**Your instructions**: Write out the entries exactly, pictures excluded.

Change listing data:
+---+

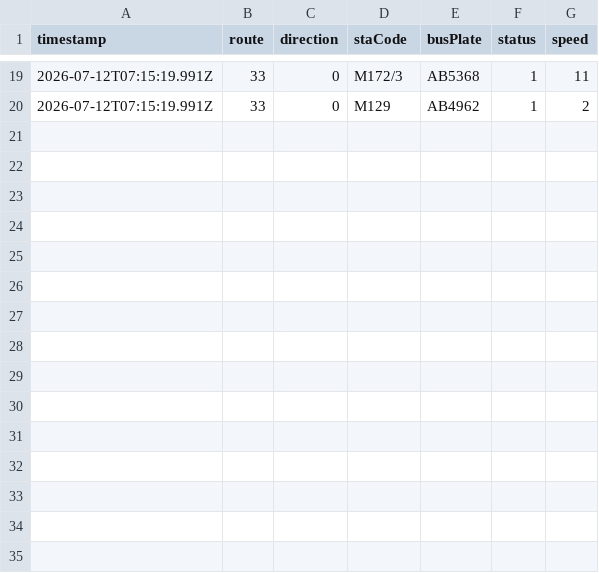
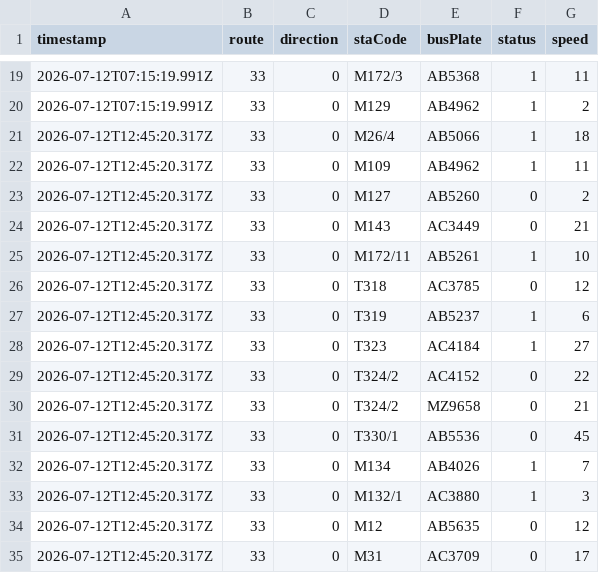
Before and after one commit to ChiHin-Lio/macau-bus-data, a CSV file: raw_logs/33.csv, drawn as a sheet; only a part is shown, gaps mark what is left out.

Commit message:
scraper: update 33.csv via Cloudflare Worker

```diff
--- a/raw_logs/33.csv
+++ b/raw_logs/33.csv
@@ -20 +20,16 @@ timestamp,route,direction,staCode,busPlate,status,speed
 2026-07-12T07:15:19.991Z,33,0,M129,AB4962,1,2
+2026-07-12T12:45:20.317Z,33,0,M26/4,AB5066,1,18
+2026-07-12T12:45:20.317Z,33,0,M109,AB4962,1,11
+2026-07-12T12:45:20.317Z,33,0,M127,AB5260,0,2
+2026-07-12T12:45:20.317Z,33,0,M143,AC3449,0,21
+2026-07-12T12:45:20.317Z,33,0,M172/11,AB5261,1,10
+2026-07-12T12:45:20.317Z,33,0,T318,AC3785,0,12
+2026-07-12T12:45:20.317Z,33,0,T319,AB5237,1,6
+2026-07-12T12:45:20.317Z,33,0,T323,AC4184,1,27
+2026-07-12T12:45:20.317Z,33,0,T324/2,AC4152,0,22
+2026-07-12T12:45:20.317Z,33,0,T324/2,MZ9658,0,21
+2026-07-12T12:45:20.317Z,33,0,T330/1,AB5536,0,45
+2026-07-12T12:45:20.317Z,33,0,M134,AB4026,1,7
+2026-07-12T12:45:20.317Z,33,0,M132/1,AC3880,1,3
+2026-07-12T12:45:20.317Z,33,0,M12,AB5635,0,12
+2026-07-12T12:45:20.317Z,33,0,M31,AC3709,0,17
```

+---+

**Output for this task**:
Before and after one commit to ChiHin-Lio/macau-bus-data, a CSV file: raw_logs/33.csv, drawn as a sheet; only a part is shown, gaps mark what is left out.

Commit message:
scraper: update 33.csv via Cloudflare Worker

```diff
--- a/raw_logs/33.csv
+++ b/raw_logs/33.csv
@@ -20 +20,16 @@ timestamp,route,direction,staCode,busPlate,status,speed
 2026-07-12T07:15:19.991Z,33,0,M129,AB4962,1,2
+2026-07-12T12:45:20.317Z,33,0,M26/4,AB5066,1,18
+2026-07-12T12:45:20.317Z,33,0,M109,AB4962,1,11
+2026-07-12T12:45:20.317Z,33,0,M127,AB5260,0,2
+2026-07-12T12:45:20.317Z,33,0,M143,AC3449,0,21
+2026-07-12T12:45:20.317Z,33,0,M172/11,AB5261,1,10
+2026-07-12T12:45:20.317Z,33,0,T318,AC3785,0,12
+2026-07-12T12:45:20.317Z,33,0,T319,AB5237,1,6
+2026-07-12T12:45:20.317Z,33,0,T323,AC4184,1,27
+2026-07-12T12:45:20.317Z,33,0,T324/2,AC4152,0,22
+2026-07-12T12:45:20.317Z,33,0,T324/2,MZ9658,0,21
+2026-07-12T12:45:20.317Z,33,0,T330/1,AB5536,0,45
+2026-07-12T12:45:20.317Z,33,0,M134,AB4026,1,7
+2026-07-12T12:45:20.317Z,33,0,M132/1,AC3880,1,3
+2026-07-12T12:45:20.317Z,33,0,M12,AB5635,0,12
+2026-07-12T12:45:20.317Z,33,0,M31,AC3709,0,17
```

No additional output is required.